LORD ANNAN: ... my great mentor... well, I had in fact, as an undergraduate, acted in the Marlowe Society, and my great mentor, George Rylands, who was a famous producer of Shakespeare and... I mean, Peter Hall, John Barton and all these people were under him at one time or another... and he said to me, "Look, couldn't you come out? I know you speak some German, and you have some experience, after all, of acting in the Marlowe." So I said, "Well, what part do you... are you offering me?" "Well," he said, "in the White Devil, you're just the man for Cardinal Monticelso." I said, "What happens to him?" "Well, he's made Pope in Act IV." (Laughs) So I thought, "Well, I can go no higher." So that was my last performance on the stage. And we went in to Berlin, and we... it was very extraordinary, because we played in a little gem of a theatre called the Renaissance Theater, and the old men there who made you up, who were the stage hands, who were in front of house people, they were emaciated. Some of them just keeled over from starvation during that terrible hot weather. They had very, very, very short rations in Berlin, owing to the blockade. But they were absolutely behind us from the start. God knows what the (Laughs) Berlin population made of us as actors, but they were appreciative. And of course, we had a most enormously enjoyable time. One forgets, you know, that even during these so-called crises, it's such fun (Laughs), it's such fun - you know, there's such tremendous vitality in the air, and... certainly there was then. And we also, of course, watched the German professional companies rehearsing - that was an education.

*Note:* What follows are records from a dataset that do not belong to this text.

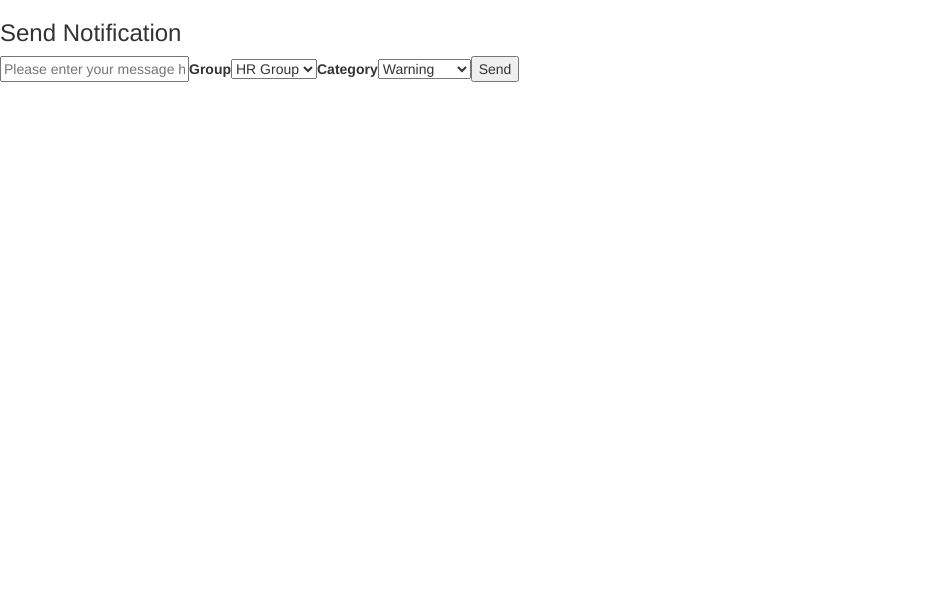
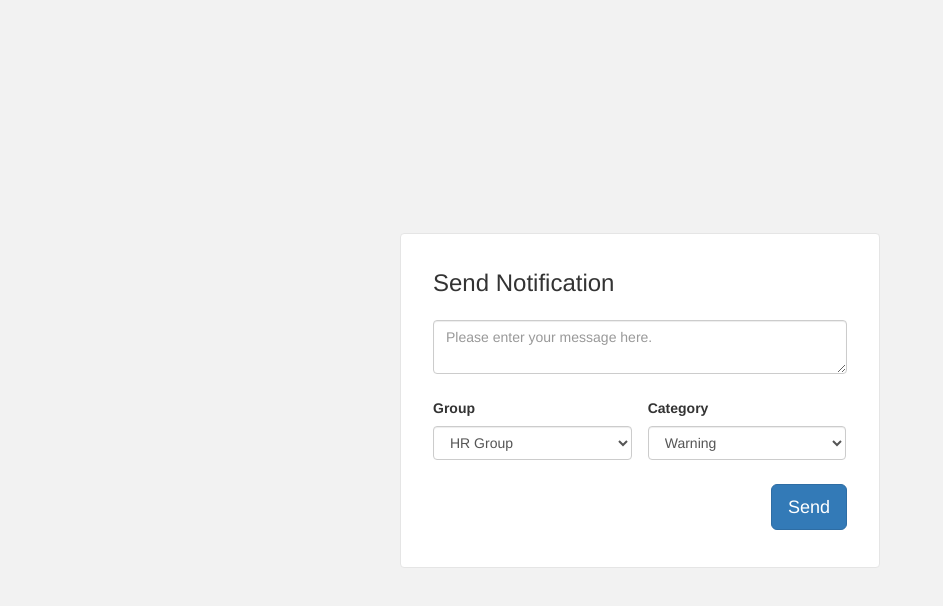
Before and after one commit to citrix-web/admin-ui, a React app: page / in a window 1280 px wide. Shown: the whole page, without its empty margins (0-943 px from the left). Built offline with nearby package versions, Linux system fonts and the light colour scheme.

Commit message:
Applied style to Anurags markup.

```diff
--- a/sass/admin-center.scss
+++ b/sass/admin-center.scss
@@ -31,7 +31,7 @@
         -webkit-appearance: none;
     }
 
-    .dropdown {
+    .dropDownContainer {
         display: inline-block;
         width: 48%;
         &:first-of-type {
--- a/scripts/AdminCenterForm.js
+++ b/scripts/AdminCenterForm.js
@@ -1,6 +1,7 @@
 import React, {Component} from 'react';
 import DropDown from './DropDown';
 import {bindAll} from 'lodash';
+import '../sass/index.scss';
 
 export default class AdminCenterForm extends Component {
 
@@ -54,20 +55,21 @@ export default class AdminCenterForm extends Component {
 
 	render() {
 		return (
-			<div className="messageFormContainer">
+         <div className="admin-center">
+   			<div className="messageFormContainer admin-form box">
    				<h3 className="sendMessageTitle">Send Notification</h3>
-				<form className="createMessageForm"  onSubmit={this.sendMessage}>
-		    		<input
-		    			type="textarea"
+   				<form className="createMessageForm form-group" onSubmit={this.sendMessage}>
+   		    		<textarea
    		    			placeholder="Please enter your message here."
-		    			className="messageInput"
+   		    			className="messageInput form-control"
    		    			onChange={this.handleMessageChanged}
    		    			value={this.state.message}
    		    		/>
    		    		<DropDown name="Group" data={this.state.groups} changeHandler={this.handleGroupChange.bind(this)} />
    		    		<DropDown name="Category" data={this.state.categories} changeHandler={this.handleCategoryChange.bind(this)}/>
-			    	<input className="sendButton" type="submit" value="Send" />
+   			    	<input className="sendButton btn btn-lg btn-primary pull-right" type="submit" value="Send" />
    				</form>
+   			</div>
          </div>
 		);
 	};
--- a/scripts/DropDown.js
+++ b/scripts/DropDown.js
@@ -24,7 +24,7 @@ export default class DropDown extends Component {
         );
     });
 
-    return React.createElement("span", {className: "dropDownContainer"},
+    return React.createElement("div", {className: "dropDownContainer"},
         React.createElement(
           'label',
           {className: "dropDownLabel"},
@@ -32,7 +32,7 @@ export default class DropDown extends Component {
         ),
         React.createElement(
           'select',
-          {onChange: this.handleChange, className: "dropDown"},
+          {onChange: this.handleChange, className: "dropDown form-control"},
           options
         )
     );
```
Lines whose indentation alone changed are shown as unchanged.
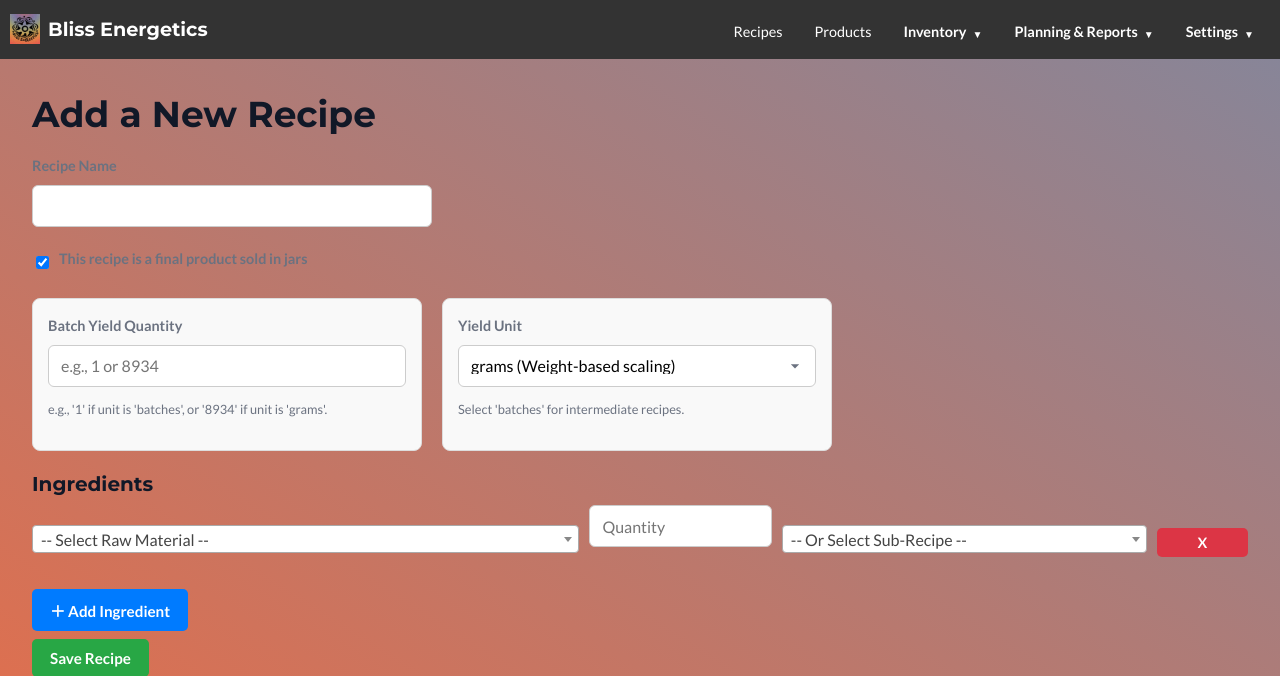
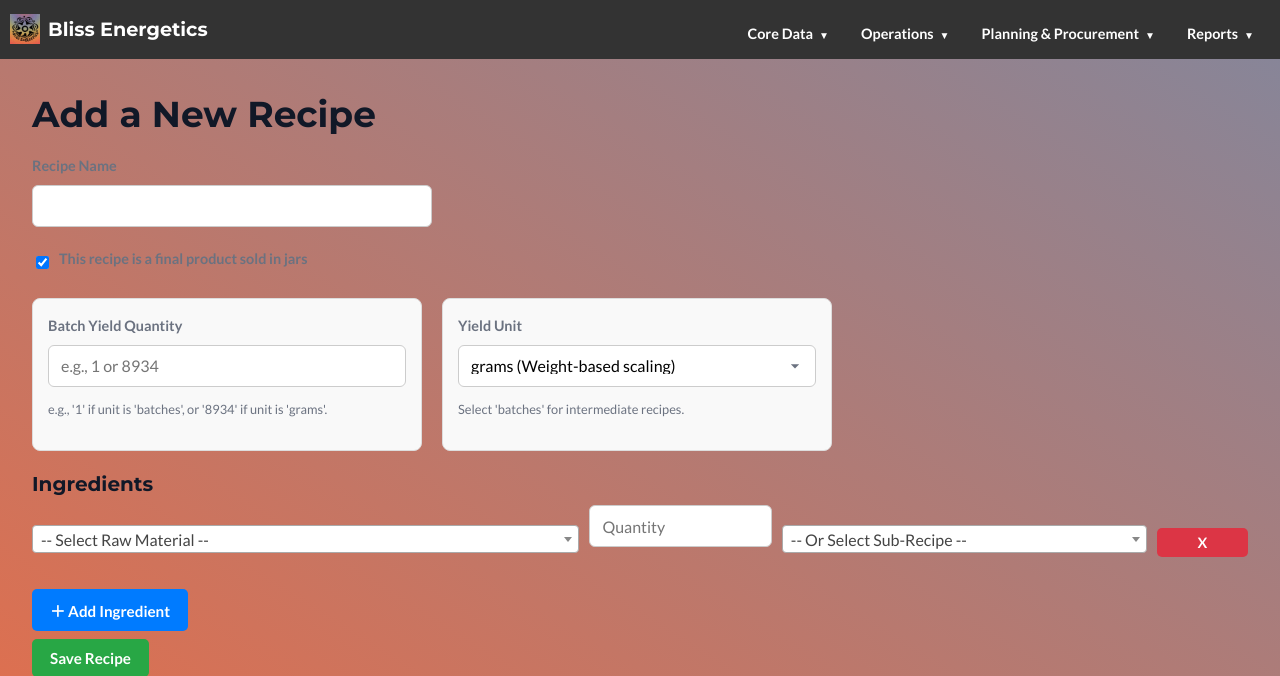
Before and after one commit to ATrapenard/Bliss_Analytics_Dashboard, a Flask app: page /new in a window 1280 px wide. Shown: the top 676 px of the page. Run offline with Flask 3, Linux system fonts and the light colour scheme; data that the repository does not hold is empty; some libraries are stand-ins or nearby versions.

Commit message:
changed layout of navbar for easier navigation

```diff
--- a/templates/_layout.html
+++ b/templates/_layout.html
@@ -204,35 +204,44 @@
             <span class="bar"></span>
         </div>
         <div class="nav-links">
-            <a href="{{ url_for('recipe_dashboard') }}">Recipes</a>
-            <a href="{{ url_for('products_page') }}">Products</a>
+
             <div class="dropdown">
-                <button class="dropbtn">Inventory</button>
+                <button class="dropbtn">Core Data</button>
                 <div class="dropdown-content">
-                    <a href="{{ url_for('inventory_items_page') }}">Inventory Items</a>
-                    <a href="{{ url_for('wip_batches_page') }}">WIP Batches</a>
-                    <a href="{{ url_for('location_stock_page') }}">Finished Stock</a>
-                    <a href="{{ url_for('inventory_log') }}">Adjustment Log</a>
-                    <hr style="border-top: 1px solid #666; margin: 5px 0;">
+                    <a href="{{ url_for('recipe_dashboard') }}">Recipes</a>
+                    <a href="{{ url_for('products_page') }}">Products</a>
                     <a href="{{ url_for('suppliers_page') }}">Suppliers</a>
-                    <a href="{{ url_for('purchase_orders_page') }}">Purchase Orders</a>
+                    <a href="{{ url_for('locations_page') }}">Locations</a>
                 </div>
             </div>
+
             <div class="dropdown">
-                <button class="dropbtn">Planning & Reports</button>
+                <button class="dropbtn">Operations</button>
                 <div class="dropdown-content">
-                    <a href="{{ url_for('production_planner') }}">Planner</a>
+                    <a href="{{ url_for('inventory_items_page') }}">Raw Ingredients</a>
+                    <a href="{{ url_for('location_stock_page') }}">Finished Stock</a>
+                    <a href="{{ url_for('wip_batches_page') }}">WIP Batches</a>
+                    <a href="{{ url_for('inventory_log') }}">Adjustment Log</a>
+                </div>
+            </div>
+
+            <div class="dropdown">
+                <button class="dropbtn">Planning & Procurement</button>
+                <div class="dropdown-content">
+                    <a href="{{ url_for('production_planner') }}">Production Planner</a>
+                    <a href="{{ url_for('purchase_orders_page') }}">Purchase Orders</a>
                     <a href="{{ url_for('requirements_page') }}">Requirements</a>
-                    <a href="{{ url_for('ingredient_totals') }}">Ingredient Totals</a>
                     <a href="{{ url_for('stock_minimums_page') }}">Stock Minimums</a>
                 </div>
             </div>
+
              <div class="dropdown">
-                <button class="dropbtn">Settings</button>
+                <button class="dropbtn">Reports</button>
                 <div class="dropdown-content">
-                    <a href="{{ url_for('locations_page') }}">Locations</a>
+                    <a href="{{ url_for('ingredient_totals') }}">Ingredient Totals</a>
                 </div>
             </div>
+
         </div>
     </nav>
     <div class="content-container">
```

INT: Tell me, Sir, do you think the Soviets could have won the hearts and the minds of most Germans at this time?
LORD ANNAN: Not a hope, I think. Their reason for that was, of course, that...
INT: Maybe if you could start by...
LORD ANNAN: I beg your pardon, I beg your pardon. It's often put to me: "Well, how was it that the Russians were so unpopular, really, in Germany?" Of course, we forget, you know, that the war on the Russian front was of a brutality unknown on the Western front, even though the SS committed terrible atrocities in the West, but it was nothing to what they did in Russia. And the whole devastation of cities in Russia produced the feeling where the Russians were jolly well going to take it out of the Germans, and they sacked their cities when they came in, they raped, they did everything that a real conquering army in the 17th century did, to teach the Germans a lesson. Well, OK, that may be one way of dealing with the problem, but it doesn't make you popular. And I think also, too, many Germans perfectly well understood that brown, the Ncolours, were becoming red overnight. After all, the methods in some ways were the same, or at any rate very similar, of forcing peopleto do things against their will.
INT: Tell me... moving on just a little bit, Sir...February '46 - Churchill makes a speech in Fulton, Missouri. What were your thoughts about that speech?
LORD ANNAN: Great relief. You see, if you were in the thick of it, recognising what was happening actually, and the pressures that were being put, and the threat to the free world from Soviet Communism, the fact that somebody spoke in that way was an enormous encouragement. But don't forget that Stalin made the equivalent of a Fulton speech months earlier, in which he told the Soviet Union: "These people who you... we call them the Allies, but they are in fact the capitalist enemies that are... eternal enemies to our civilisation..."
(A bit of preliminary talk)